# Task to carry out
Search the records for the string "published" and copy every line in which it appears.

───── Supplied data ─────

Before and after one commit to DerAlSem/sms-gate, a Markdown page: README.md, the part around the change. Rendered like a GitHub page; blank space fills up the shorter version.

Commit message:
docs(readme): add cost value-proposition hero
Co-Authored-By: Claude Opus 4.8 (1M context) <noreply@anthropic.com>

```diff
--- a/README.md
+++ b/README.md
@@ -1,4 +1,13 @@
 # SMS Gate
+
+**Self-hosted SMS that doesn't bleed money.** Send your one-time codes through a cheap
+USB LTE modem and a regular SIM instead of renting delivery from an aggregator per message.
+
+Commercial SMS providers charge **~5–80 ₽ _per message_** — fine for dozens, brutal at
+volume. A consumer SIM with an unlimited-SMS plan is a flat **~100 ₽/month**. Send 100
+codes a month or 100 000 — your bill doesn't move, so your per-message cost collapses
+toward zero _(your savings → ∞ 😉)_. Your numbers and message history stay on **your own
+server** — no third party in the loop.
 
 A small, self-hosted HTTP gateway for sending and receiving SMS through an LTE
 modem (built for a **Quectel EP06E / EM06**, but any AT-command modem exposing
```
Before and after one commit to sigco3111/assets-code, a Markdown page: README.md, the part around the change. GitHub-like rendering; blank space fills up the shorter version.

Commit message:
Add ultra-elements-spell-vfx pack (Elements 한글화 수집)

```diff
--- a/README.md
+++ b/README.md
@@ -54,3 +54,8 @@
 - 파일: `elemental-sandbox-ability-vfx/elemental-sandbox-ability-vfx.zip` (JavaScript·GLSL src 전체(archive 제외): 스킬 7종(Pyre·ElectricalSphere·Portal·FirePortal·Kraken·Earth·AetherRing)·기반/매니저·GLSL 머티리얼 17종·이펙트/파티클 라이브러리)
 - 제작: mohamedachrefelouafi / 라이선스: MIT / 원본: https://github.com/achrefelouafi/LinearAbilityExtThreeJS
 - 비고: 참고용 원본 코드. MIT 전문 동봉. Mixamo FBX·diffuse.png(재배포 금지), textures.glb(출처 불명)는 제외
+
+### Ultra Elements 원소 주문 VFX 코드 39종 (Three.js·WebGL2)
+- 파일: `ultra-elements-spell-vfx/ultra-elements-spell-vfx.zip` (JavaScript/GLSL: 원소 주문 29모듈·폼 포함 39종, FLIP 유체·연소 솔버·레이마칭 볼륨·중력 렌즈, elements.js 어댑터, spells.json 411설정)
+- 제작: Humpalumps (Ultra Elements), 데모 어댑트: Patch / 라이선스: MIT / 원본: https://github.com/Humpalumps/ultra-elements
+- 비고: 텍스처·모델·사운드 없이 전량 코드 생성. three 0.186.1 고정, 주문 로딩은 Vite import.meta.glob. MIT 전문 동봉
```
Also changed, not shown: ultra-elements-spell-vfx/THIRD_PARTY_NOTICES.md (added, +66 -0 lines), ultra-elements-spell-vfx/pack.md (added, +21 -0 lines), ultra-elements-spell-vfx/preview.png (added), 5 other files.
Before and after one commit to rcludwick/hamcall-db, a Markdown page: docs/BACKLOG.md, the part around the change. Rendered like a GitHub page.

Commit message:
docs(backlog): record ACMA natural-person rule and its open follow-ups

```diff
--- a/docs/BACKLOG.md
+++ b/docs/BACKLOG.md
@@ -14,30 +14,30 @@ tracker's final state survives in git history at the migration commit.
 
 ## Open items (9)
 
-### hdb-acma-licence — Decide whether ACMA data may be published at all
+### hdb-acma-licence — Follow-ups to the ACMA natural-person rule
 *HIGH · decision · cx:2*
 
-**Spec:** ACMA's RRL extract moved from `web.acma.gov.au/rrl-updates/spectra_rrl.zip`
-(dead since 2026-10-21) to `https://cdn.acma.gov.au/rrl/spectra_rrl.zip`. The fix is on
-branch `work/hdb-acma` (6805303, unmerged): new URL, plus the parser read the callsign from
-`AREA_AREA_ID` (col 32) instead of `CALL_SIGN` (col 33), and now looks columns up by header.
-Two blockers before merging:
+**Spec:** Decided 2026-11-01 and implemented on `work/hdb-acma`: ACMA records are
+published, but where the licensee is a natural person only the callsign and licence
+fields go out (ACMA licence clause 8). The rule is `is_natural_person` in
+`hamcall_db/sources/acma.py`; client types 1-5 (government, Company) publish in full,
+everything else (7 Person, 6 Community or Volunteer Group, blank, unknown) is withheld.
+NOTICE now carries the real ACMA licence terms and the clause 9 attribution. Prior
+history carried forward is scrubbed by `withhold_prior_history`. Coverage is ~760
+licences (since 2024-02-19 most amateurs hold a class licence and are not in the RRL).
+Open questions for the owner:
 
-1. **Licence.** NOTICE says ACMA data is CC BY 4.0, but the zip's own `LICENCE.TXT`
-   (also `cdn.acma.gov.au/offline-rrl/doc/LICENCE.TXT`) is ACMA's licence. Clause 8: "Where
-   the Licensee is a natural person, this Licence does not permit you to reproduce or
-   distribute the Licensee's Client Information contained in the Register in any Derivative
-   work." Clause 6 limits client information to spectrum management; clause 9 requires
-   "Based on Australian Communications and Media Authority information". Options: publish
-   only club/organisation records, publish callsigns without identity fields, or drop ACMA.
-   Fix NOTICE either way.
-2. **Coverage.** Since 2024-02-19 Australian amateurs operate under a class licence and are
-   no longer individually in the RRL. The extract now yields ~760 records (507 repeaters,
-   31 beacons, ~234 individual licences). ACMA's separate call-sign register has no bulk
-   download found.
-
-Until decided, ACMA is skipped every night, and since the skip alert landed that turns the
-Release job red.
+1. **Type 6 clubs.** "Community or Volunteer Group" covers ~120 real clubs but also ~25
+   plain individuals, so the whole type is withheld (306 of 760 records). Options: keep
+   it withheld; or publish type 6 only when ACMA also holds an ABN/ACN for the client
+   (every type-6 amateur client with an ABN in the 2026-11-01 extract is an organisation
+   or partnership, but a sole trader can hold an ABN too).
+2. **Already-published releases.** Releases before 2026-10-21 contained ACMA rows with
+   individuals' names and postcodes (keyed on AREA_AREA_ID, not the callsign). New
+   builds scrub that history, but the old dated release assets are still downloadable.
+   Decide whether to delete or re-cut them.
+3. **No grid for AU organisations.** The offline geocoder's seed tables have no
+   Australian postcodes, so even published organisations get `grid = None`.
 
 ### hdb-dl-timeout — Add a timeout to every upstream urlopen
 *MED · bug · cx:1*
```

─────

# Answer to the problem
-### hdb-acma-licence — Decide whether ACMA data may be published at all
+published, but where the licensee is a natural person only the callsign and licence
+2. **Already-published releases.** Releases before 2026-10-21 contained ACMA rows with
+   Australian postcodes, so even published organisations get `grid = None`.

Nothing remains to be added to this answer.